The inaugural session of the two-day second Women’s Conference at the Arts Council of Pakistan (ACP), Karachi centred on the themes of women’s rights and independence, with speakers calling for liberating women from the shackles of societal restrictions.
The ceremony commenced on Saturday with performances by bands Drum Circle and East Coast Music Association.
This was followed by an address by ACP president Muhammad Ahmed Shah, who highlighted that women had been raising voice for their freedom even before the World War I.
“And their struggle continues to this day,” he said. “Unfortunately, the condition of women in developing countries is worse than elsewhere and hence, we need to look past slogans and resolve real issues through negotiations.”
He further stated that men and women needed to work together to build a better family and society.

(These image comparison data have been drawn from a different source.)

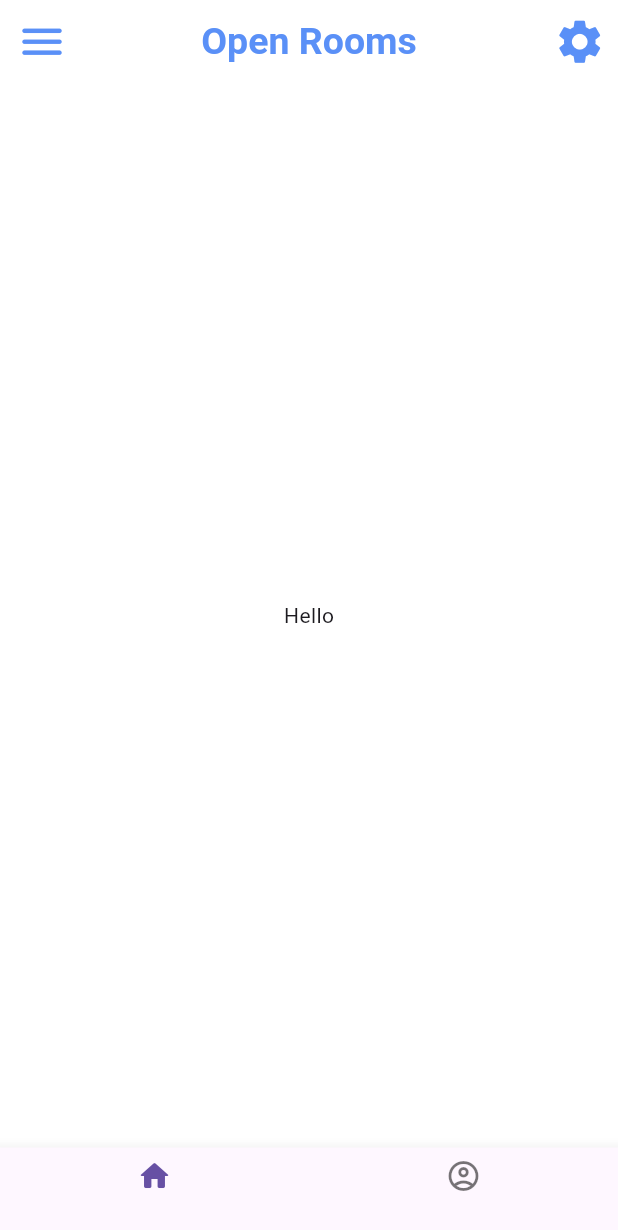
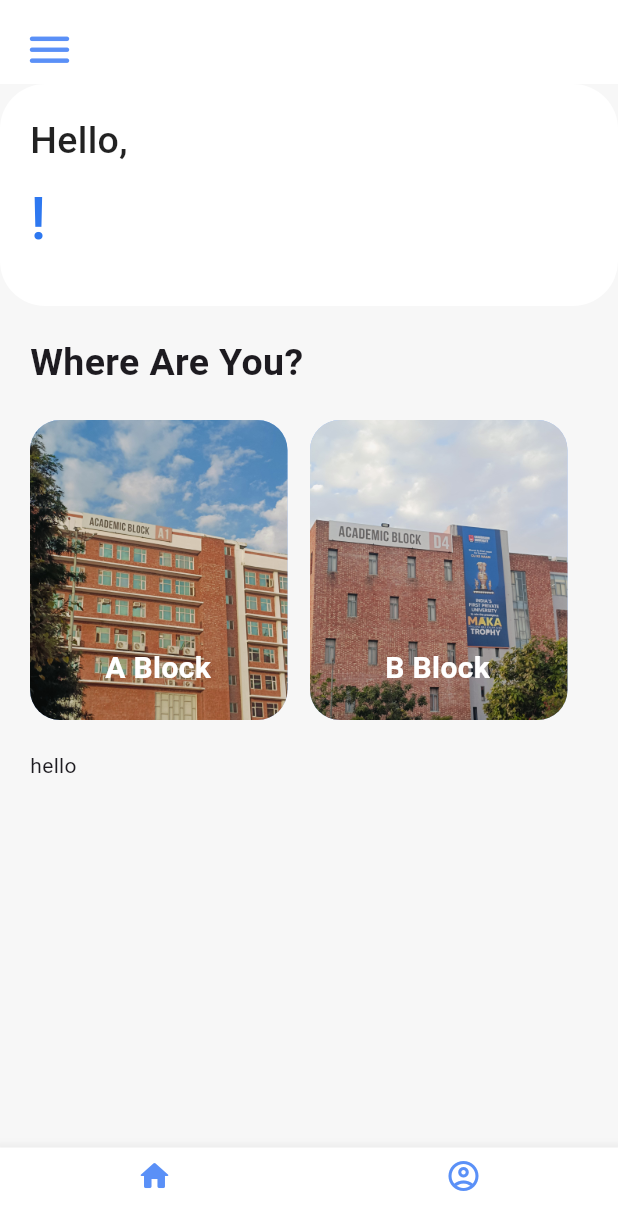
Before and after one commit to Lakshayg136/Open-Rooms, a Flutter app: the screen it shows once a user with an empty profile is signed in, on a phone screen of 412 x 824 dp. Shown: the top 1230 px of the screen. Run offline on Flutter 3.47's test engine with Material 3 defaults, Android fonts, the light colour scheme and no system bars; our stand-ins replace cloud_firestore, firebase_auth, firebase_core, firebase_storage, flutter_riverpod, fpdart and 3 more; missing offline and left inert: dart:ffi; accounts and stored records are empty; network calls fail; Roboto replaces fonts that are missing (Fira Sans).

Commit message:
Updated Home Screen

```diff
--- /dev/null
+++ b/open_rooms/lib/screens/home/blocks.dart
@@ -0,0 +1,51 @@
+import 'package:flutter/material.dart';
+import 'package:open_rooms/utils/app_pallete.dart';
+
+class Blocks extends StatelessWidget {
+  const Blocks({super.key, required this.image, required this.text, required this.onTap});
+
+  final String image;
+  final String text;
+  final VoidCallback onTap;
+
+  @override
+  Widget build(BuildContext context) {
+    return AspectRatio(
+      aspectRatio: 2.8 / 3,
+      child: GestureDetector(
+        onTap: onTap,
+        child: Container(
+          margin: EdgeInsets.only(right: 15),
+          decoration: BoxDecoration(
+            color: Pallete.gradient1,
+            borderRadius: BorderRadius.circular(20),
+            image: DecorationImage(
+              fit: BoxFit.cover,
+              image: AssetImage(image),
+            ),
+            // gradient: LinearGradient(colors: [
+            //   Pallete.gradient1,
+            //   Pallete.gradient2,
+            //   Pallete.gradient3,
+            // ])
+          ),
+          child: Stack(
+            children: [
+              Positioned(
+                  bottom: 20,
+                  left: 50,
+                  child: Text(
+                    text,
+                    style: TextStyle(
+                      fontSize: 20,
+                      color: Pallete.primaryColor,
+                      fontWeight: FontWeight.bold,
+                    ),
+                  ))
+            ],
+          ),
+        ),
+      ),
+    );
+  }
+}
--- a/open_rooms/lib/screens/home/body.dart
+++ b/open_rooms/lib/screens/home/body.dart
@@ -1,12 +1,93 @@
+import 'dart:ffi';
+
 import 'package:flutter/material.dart';
+import 'package:open_rooms/screens/home/blocks.dart';
+import 'package:open_rooms/screens/signup_screen.dart';
+import 'package:open_rooms/utils/app_pallete.dart';
 
 class BodyHome extends StatelessWidget {
-  const BodyHome({super.key});
+  const BodyHome({super.key, required this.username});
+
+  final String username;
 
   @override
   Widget build(BuildContext context) {
-    return Center(
-      child: Text('Hello'),
-    );
+    return SafeArea(
+        child: Column(
+            crossAxisAlignment: CrossAxisAlignment.start,
+            children: <Widget>[
+          Container(
+            width: double.infinity,
+            decoration: BoxDecoration(
+                color: Colors.white, borderRadius: BorderRadius.circular(30)),
+            padding: EdgeInsets.all(20),
+            child: Column(
+              crossAxisAlignment: CrossAxisAlignment.start,
+              children: [
+                Text(
+                  'Hello,',
+                  style: TextStyle(
+                      color: Colors.black87,
+                      fontSize: 25,
+                      fontWeight: FontWeight.w500),
+                ),
+                SizedBox(height: 05),
+                Text(
+                  '$username!',
+                  style: TextStyle(
+                      color: Pallete.homeColor,
+                      fontSize: 40,
+                      fontWeight: FontWeight.w500),
+                ),
+                SizedBox(height: 10)
+              ],
+            ),
+          ),
+          SizedBox(
+            height: 20,
+          ),
+          Padding(
+            padding: const EdgeInsets.symmetric(horizontal: 20.0),
+            child: Column(
+              crossAxisAlignment: CrossAxisAlignment.start,
+              children: <Widget>[
+                Text(
+                  'Where Are You?',
+                  style: TextStyle(
+                    fontSize: 25,
+                    fontWeight: FontWeight.bold,
+                  ),
+                ),
+                SizedBox(height: 20),
+                Container(
+                  height: 200,
+                  child: ListView(
+                    scrollDirection: Axis.horizontal,
+                    children: [
+                      Blocks(
+                          image: 'assets/a1_block.jpg',
+                          text: 'A Block',
+                          onTap: () {}),
+                      Blocks(
+                          image: 'assets/d_block.jpg',
+                          text: 'B Block',
+                          onTap: () {}),
+                      Blocks(
+                          image: 'assets/c_block.jpg',
+                          text: 'C Block',
+                          onTap: () {}),
+                      Blocks(
+                          image: 'assets/d_block.jpg',
+                          text: 'D Block',
+                          onTap: () {}),
+                    ],
+                  ),
+                ),
+                SizedBox(height: 20),
+                Text('hello')
+              ],
+            ),
+          )
+        ]));
   }
 }
--- a/open_rooms/lib/screens/home/home_screen.dart
+++ b/open_rooms/lib/screens/home/home_screen.dart
@@ -21,44 +21,61 @@ class HomeScreen extends ConsumerWidget {
   Widget build(BuildContext context, WidgetRef ref) {
     final user = ref.watch(userProvider)!;
     return Scaffold(
-        backgroundColor: Pallete.backgroundColor,
+        backgroundColor: Pallete.backgroundColor2,
         appBar: AppBar(
-          title: const Text(
-            Pallete.logoText,
-            style: TextStyle(
-              fontSize: 25,
-              fontFamily: Pallete.logoFont,
-              color: Pallete.logoColor,
-              fontWeight: FontWeight.bold,
-            ),
-            textAlign: TextAlign.center,
-          ),
-          centerTitle: true,
+          foregroundColor: Pallete.logoColor,
+          backgroundColor: Pallete.backgroundColor,
+          elevation: 0,
+
           leading: Builder(builder: (context) {
             return IconButton(
+              padding: EdgeInsets.only(left: 10, top: 10),
               onPressed: () => displayDrawer(context),
               icon: Icon(Icons.menu_rounded),
               iconSize: 35,
             );
           }),
-          foregroundColor: Pallete.logoColor,
-          backgroundColor: Pallete.backgroundColor,
-          actions: [
-            IconButton(
-                onPressed: () => SettingsDrawer(),
-                icon: Icon(Icons.settings),
-                iconSize: 35)
-          ],
+
+          // title: const Text(
+          //   Pallete.logoText,
+          //   style: TextStyle(
+          //     fontSize: 25,
+          //     fontFamily: Pallete.logoFont,
+          //     color: Pallete.logoColor,
+          //     fontWeight: FontWeight.bold,
+          //   ),
+          //   textAlign: TextAlign.center,
+          // ),
+          // centerTitle: true,
+
+          // actions: [
+          //   // IconButton(
+          //   //     onPressed: () => SettingsDrawer(),
+          //   //     icon: Icon(Icons.settings),
+          //   //     iconSize: 35)
+          // ],
         ),
         drawer: const ListDrawer(),
-        endDrawer: const SettingsDrawer(),
+        // endDrawer: const SettingsDrawer(),
         bottomNavigationBar: BottomNavigationBar(
           items: [
-            BottomNavigationBarItem(icon: Icon(Icons.home_rounded), label: ''),
             BottomNavigationBarItem(
-                icon: Icon(Icons.account_circle_outlined), label: '')
+                icon: Icon(
+                  Icons.home_rounded,
+                  color: Pallete.logoColor,
+                ),
+                label: ''),
+            BottomNavigationBarItem(
+                icon: Icon(
+                  Icons.account_circle_outlined,
+                  color: Pallete.logoColor,
+                ),
+                label: '')
           ],
+          backgroundColor: Pallete.backgroundColor,
         ),
-        body: BodyHome());
+        body: BodyHome(
+          username: user.name,
+        ));
   }
 }
--- /dev/null
+++ b/open_rooms/lib/screens/settings/settings_screen.dart
@@ -0,0 +1,10 @@
+import 'package:flutter/material.dart';
+
+class SettingsScreen extends StatelessWidget {
+  const SettingsScreen({super.key});
+
+  @override
+  Widget build(BuildContext context) {
+    return const Placeholder();
+  }
+}
--- a/open_rooms/lib/utils/app_pallete.dart
+++ b/open_rooms/lib/utils/app_pallete.dart
@@ -11,6 +11,7 @@ class Pallete {
 
   static const Color appbarColor = Color.fromRGBO(90, 144, 247, 1);
   static const Color backgroundColor = Color.fromRGBO(255, 255, 255, 1);
+  static const Color backgroundColor2 = Color.fromRGBO(247, 247, 247, 1);
 
   static const Color primaryColor = Colors.white;
   static const Color secondaryColor = Colors.grey;
@@ -28,4 +29,6 @@ class Pallete {
   static const double drawerFontSize = 23;
   static const double drawerIconSize = 23;
   static const String drawerFont = 'Times New Roman';
+
+  static const Color homeColor = Color.fromRGBO(46, 120, 240, 1);
 }
--- a/open_rooms/pubspec.yaml
+++ b/open_rooms/pubspec.yaml
@@ -60,6 +60,9 @@ flutter:
   assets:
     - assets/logo.png
     - assets/google_logo.png
+    - assets/a1_block.jpg
+    - assets/c_block.jpg
+    - assets/d_block.jpg
   # An image asset can refer to one or more resolution-specific "variants", see
   # https://flutter.dev/to/resolution-aware-images
   # For details regarding adding assets from package dependencies, see
```
Also changed, not shown: open_rooms/assets/a1_block.jpg (added), open_rooms/assets/c_block.jpg (added), open_rooms/assets/d_block.jpg (added).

Distinguished Indian writer and social activist Noor Zaheer, who joined the session via a video link from India, said women today didn’t lag behind men in any sector.
She also highlighted the role women played during protests.
Zaheer said organising women’s conferences was extremely important as such events provided women the opportunity to openly speak about their issues.
“We will keep shouting slogans [for our rights] as long as our demands are not fulfilled,” she asserted.
Diplomat Dr. Masuma Hasan, who was the keynote speaker at the event, recalled that the movement for women’s rights began on March 8, now commemorated as Women’s Day across the world, in the United States of America.
“This day celebrates women and their success,” she said. “I salute brave women who struggled in the past, and because of their struggles we have been given our rights today.”
Renowned writer Noorul Huda Shah referred to the slogan ‘mera jism meri marzi’ (my body my will), regretting that the slogan became an issue of honour for many.
“I was never a part of any feminist movement, but men’s reaction to the slogan made me a feminist,” she said.
Huda went on to say, “[Such slogans are raised] in societies where women give birthslike machines, fights for their rights are misunderstood and men claim to be the protectors of their bodies.”
She questioned that “Why shouldn’t women raise the slogan of mera jism meri marzi in a society where wrong decisions are made for them.”
Huda underlined the importance of women being aware of their rights, “because a woman can only raise voice for her rights when she knows her rights.”
Renowned Indian actor Shabana Azmi also joined the meeting via video link and famous writer Kishwar Naheed recited her poem ‘Gunahgar Aurtien’ (sinful women) on the occasion.
The first session of Second Women Conference, Meri Zindagi, Mera Ikhtiyar (my life, my authority) was conducted after the inaugural. Mehnaz Rehman, Malika Khan, Sheema Kermani and others spoke during the session. The first session was followed by another one focused the ‘Economic Empowerment of Women’.
Newspaper: Express Tribune